The Impact of Trauma on Children

Robin Gurwitch on the effects of 9/11 on children

Part of the 15 Years After 9/11 Series

More than one quarter of American children will experience a serious, traumatic event like physical abuse or gun violence before they turn 16. Most events happen at home, in their neighborhoods and at school.

But in the 15 years since the September 11 terror attacks, researchers have found that even events that unfold via media, such as the indelible live images of the collapsing Twin Towers, can also affect children hundreds of miles away.

“We lived 9/11. We watched it happen,” said Robin Gurwitch, Ph.D., a Duke clinical psychologist and member of the National Advisory Committee on Children and Disasters and the National Child Traumatic Stress Network.

“The events changed children’s world view and their sense of safety,” she said. “Children close to the event had significantly higher risk for mental health consequences. But mental health professionals also started to see children that were hundreds of miles away reporting new worries or concerns.”

Before 9/11, psychologists typically considered only children who witnessed trauma or experienced a direct loss to be at higher risk for mental health consequences in the ensuing weeks and months, Gurwitch said. The attacks on 9/11, and the saturation and repetition of those terrifying images, changed that.

“Many children were too young to understand that what they were seeing was the same footage being repeated,” Gurwitch said. “They thought more and more towers were falling.”

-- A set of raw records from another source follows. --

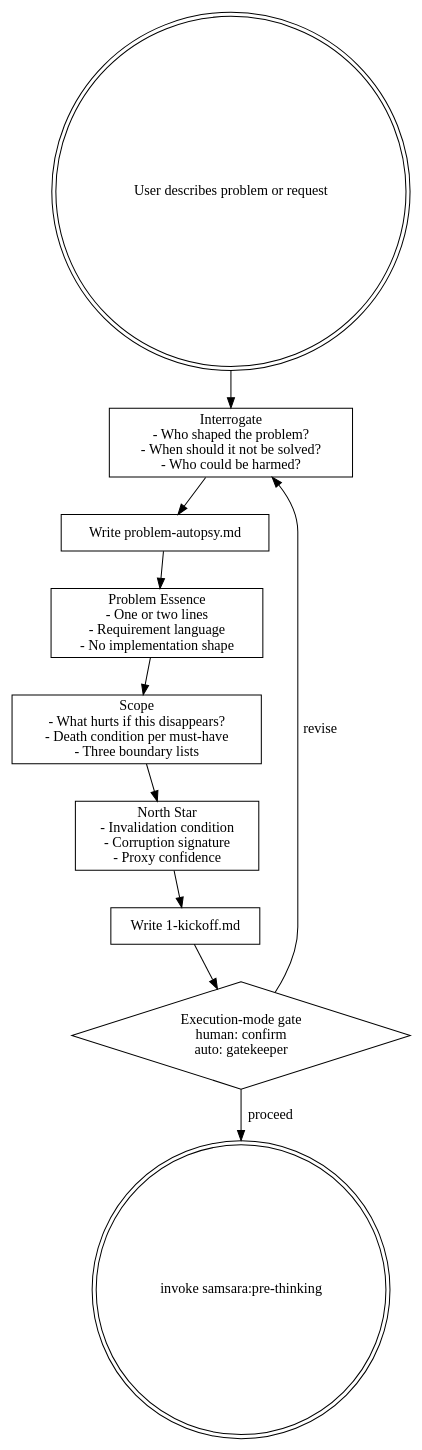
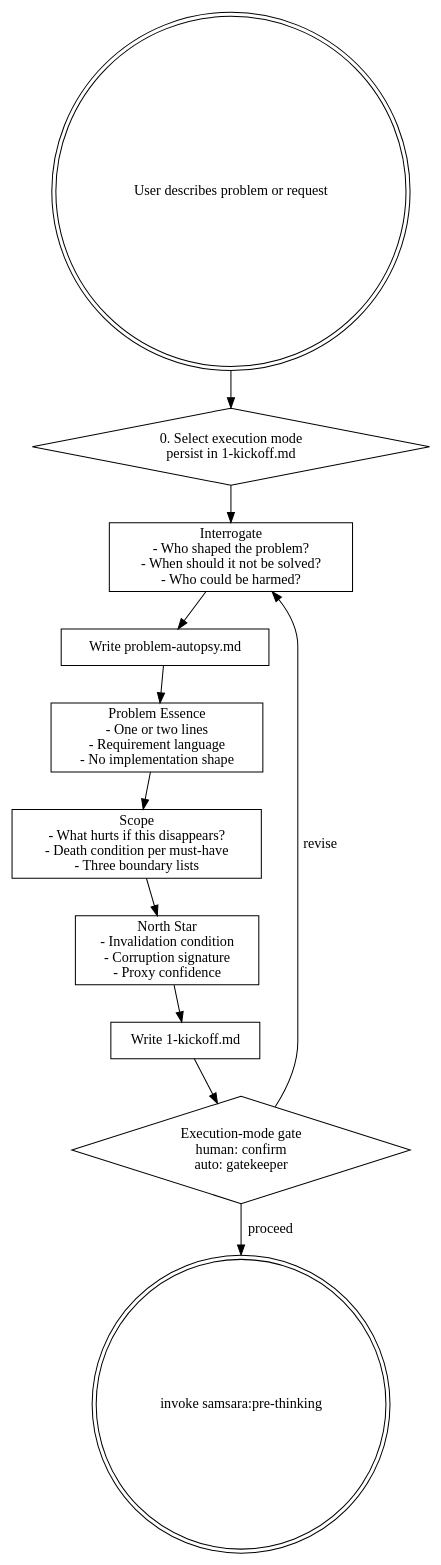
The diagram in skills/research/SKILL.md (roymondliao/samsara), drawn with Graphviz before and after one commit. The commit also changed other lines of this file and 37 other files, not shown here.

````diff
--- a/skills/research/SKILL.md
+++ b/skills/research/SKILL.md
@@ -19,25 +45,27 @@
 ```dot
 digraph research {
     node [shape=box];
 
     start [label="User describes problem or request" shape=doublecircle];
+    mode [label="0. Select execution mode\npersist in 1-kickoff.md" shape=diamond];
     interrogate [label="Interrogate\n- Who shaped the problem?\n- When should it not be solved?\n- Who could be harmed?"];
     output_autopsy [label="Write problem-autopsy.md"];
     essence [label="Problem Essence\n- One or two lines\n- Requirement language\n- No implementation shape"];
     scope [label="Scope\n- What hurts if this disappears?\n- Death condition per must-have\n- Three boundary lists"];
     north_star [label="North Star\n- Invalidation condition\n- Corruption signature\n- Proxy confidence"];
     output_kickoff [label="Write 1-kickoff.md"];
     gate [label="Execution-mode gate\nhuman: confirm\nauto: gatekeeper" shape=diamond];
     next [label="invoke samsara:pre-thinking" shape=doublecircle];
 
-    start -> interrogate;
+    start -> mode;
+    mode -> interrogate;
     interrogate -> output_autopsy;
     output_autopsy -> essence;
     essence -> scope;
     scope -> north_star;
     north_star -> output_kickoff;
     output_kickoff -> gate;
     gate -> next [label="proceed"];
     gate -> interrogate [label="revise"];
 }
 ```
````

The events opened a new sphere of awareness and research on how large-scale crises affect children, she said, including new national resources to address their mental health.

The National Child Traumatic Stress Network (NCTSN) was in its infancy in September 2001, having just received millions of dollars from the Substance Abuse and Mental Health Services Administration (SAMSHA) to support children’s mental health. Immediately after the attacks, SAMSHA and NCTSN began efforts to support children touched by large-scale trauma -- and specifically acts of terrorism.

In addition to providing on-the-ground support during crises, Gurwitch and other experts with the network have trained news media on how to cover tragedy and trauma while considering the minds of their youngest viewers.

The events on 9/11 and the U.S. military response that followed also created a generation of more than 2 million children who have had a parent deployed to Iraq or Afghanistan. Mental health services for these children and families have expanded over the past two decades, Gurwitch said.

“During the Vietnam War, the typical service member was a single man,” Gurwitch said. “Almost 50 percent of service members now are parents, and a majority of them have a child under age 8. These children don’t know anything different than a world where a parent can be deployed, and they won’t see them for months at a time.”

In a new era of digital and social media, children have unprecedented and direct access to images and information -- much of it, unfiltered -- such as recent footage of a police shooting streamed on Facebook Live.

A parent’s first instinct is to shield their child completely. But select information worded in an age-appropriate way can offer children clarity and reassurance, Gurwitch said. Gurwitch, in partnership with the American Psychological Association, offers suggestions for parents in talking to their children:

  • Limit exposure to news coverage and social media.
  • Start a conversation. Ask children what they know and correct rumors, misinformation and misperceptions.
  • Ask how they’re feeling and validate their feelings.
  • Recognize that talking about events and sharing their feelings can be difficult; it takes trust, courage, and support to share their thoughts.
  • Don’t be afraid to say “I don't know,” to questions such as why someone would commit an act of violence or terrorism. Answer in an age-appropriate way to the best of your abilities.
  • Use the events to discuss your values and beliefs about how we treat others.